TASK DETAILS =
What lines below mention the word "this"? Copy each one.

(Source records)
=== Begin Enclosure ===

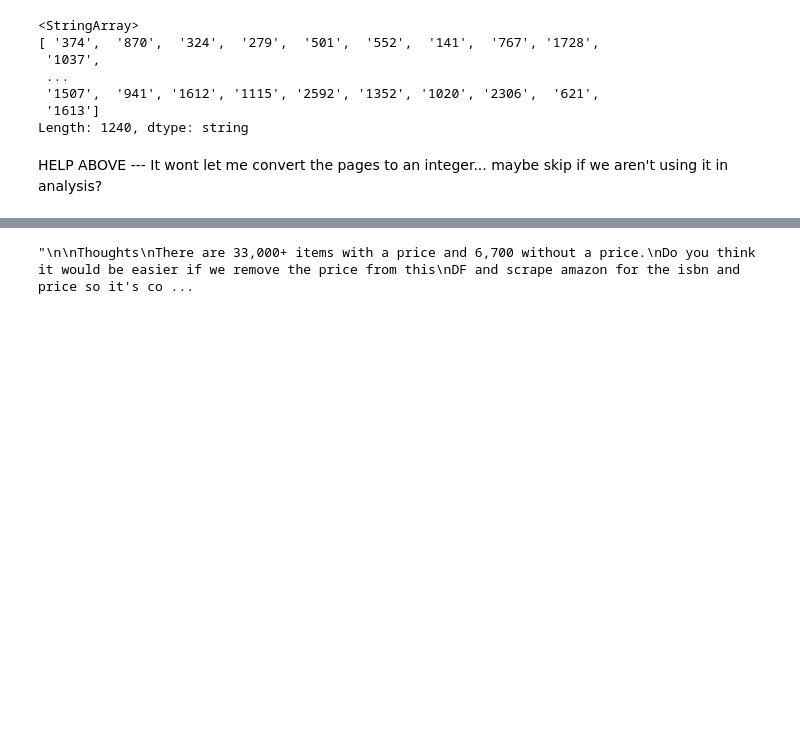
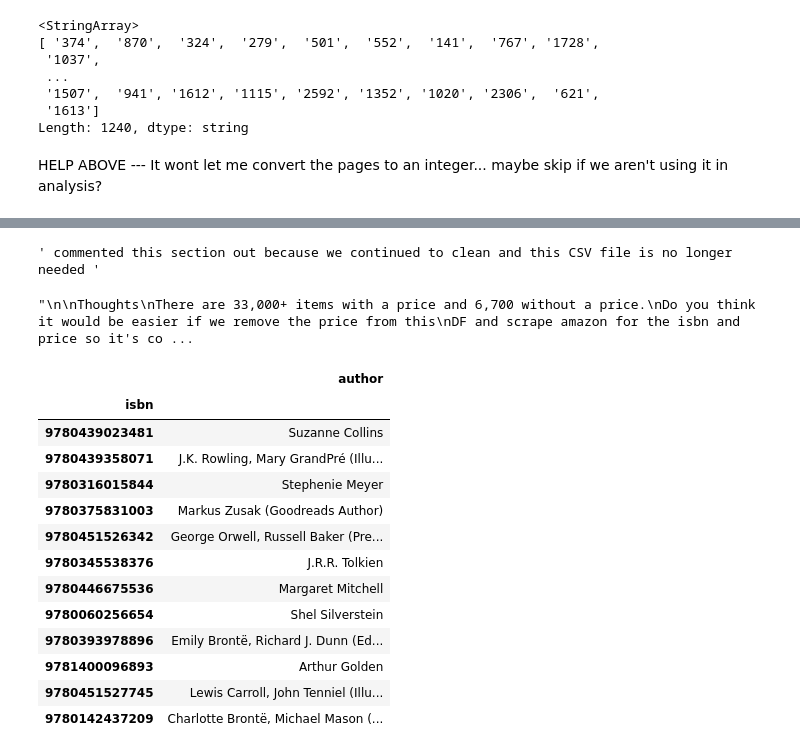
Before and after one commit to mattapallisravya/ETL-Project-Goodreads, a Jupyter notebook: Extract.ipynb, the cells around one changed output, grey strips where cells are left out. Cells and saved outputs as stored; diff of their text form; code cells hidden in the pictures; blank space fills up the shorter version.

```diff
--- a/Extract.ipynb
+++ b/Extract.ipynb
@@ -98,10 +98,13 @@ book_df2.head()
 | 5 | The Book Thief | Markus Zusak (Goodreads Author) | 4.37 | Librarian's note: An alternate co... | English | 9780375831003 | ['Historical Fiction', 'Fiction',... | 552 | 03/14/06 | Alfred A. Knopf | ... |
 | 6 | Animal Farm | George Orwell, Russell Baker (Pre... | 3.95 | Librarian's note: There is an Alt... | English | 9780451526342 | ['Classics', 'Fiction', 'Dystopia... | 141 | 04/28/96 | Signet Classics | ... |
 # %%
+''' commented this section out because we continued to clean and this CSV file is no longer needed '''
+
 
 # export to csv to share with the team
-
-book_df2.to_csv('clean_book_data_1.csv', index=False)
+#book_df2.to_csv('clean_book_data_1.csv', index=False)
+# %% [output]
+' commented this section out because we continued to clean and this CSV file is no longer needed '
 # %%
 
 '''
@@ -141,3 +144,22 @@ Would it be easier to scrape if we remove anything after a comma so we only have
 '''
 # %% [output]
 "\n\nThoughts\nThere are 33,000+ items with a price and 6,700 without a price.\nDo you think it would be easier if we remove the price from this\nDF and scrape amazon for the isbn and price so it's co ...
+# %%
+test_df = book_df2[['author', 'isbn']].copy()
+test_df = test_df.set_index('isbn')
+test_df.head(12)
+# %% [output]
+|  | author |
+| isbn |  |
+| 9780439023481 | Suzanne Collins |
+| 9780439358071 | J.K. Rowling, Mary GrandPré (Illu... |
+| 9780316015844 | Stephenie Meyer |
+| 9780375831003 | Markus Zusak (Goodreads Author) |
+| 9780451526342 | George Orwell, Russell Baker (Pre... |
+| 9780345538376 | J.R.R. Tolkien |
+| 9780446675536 | Margaret Mitchell |
+| 9780060256654 | Shel Silverstein |
+| 9780393978896 | Emily Brontë, Richard J. Dunn (Ed... |
+| 9781400096893 | Arthur Golden |
+| 9780451527745 | Lewis Carroll, John Tenniel (Illu... |
+| 9780142437209 | Charlotte Brontë, Michael Mason (... |
```
Also changed, not shown: parts of 7 cells of this notebook, 3 other files.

=== End Enclosure ===

RESPONSE =
+''' commented this section out because we continued to clean and this CSV file is no longer needed '''
+' commented this section out because we continued to clean and this CSV file is no longer needed '
 "\n\nThoughts\nThere are 33,000+ items with a price and 6,700 without a price.\nDo you think it would be easier if we remove the price from this\nDF and scrape amazon for the isbn and price so it's co ...
Also changed, not shown: parts of 7 cells of this notebook, 3 other files.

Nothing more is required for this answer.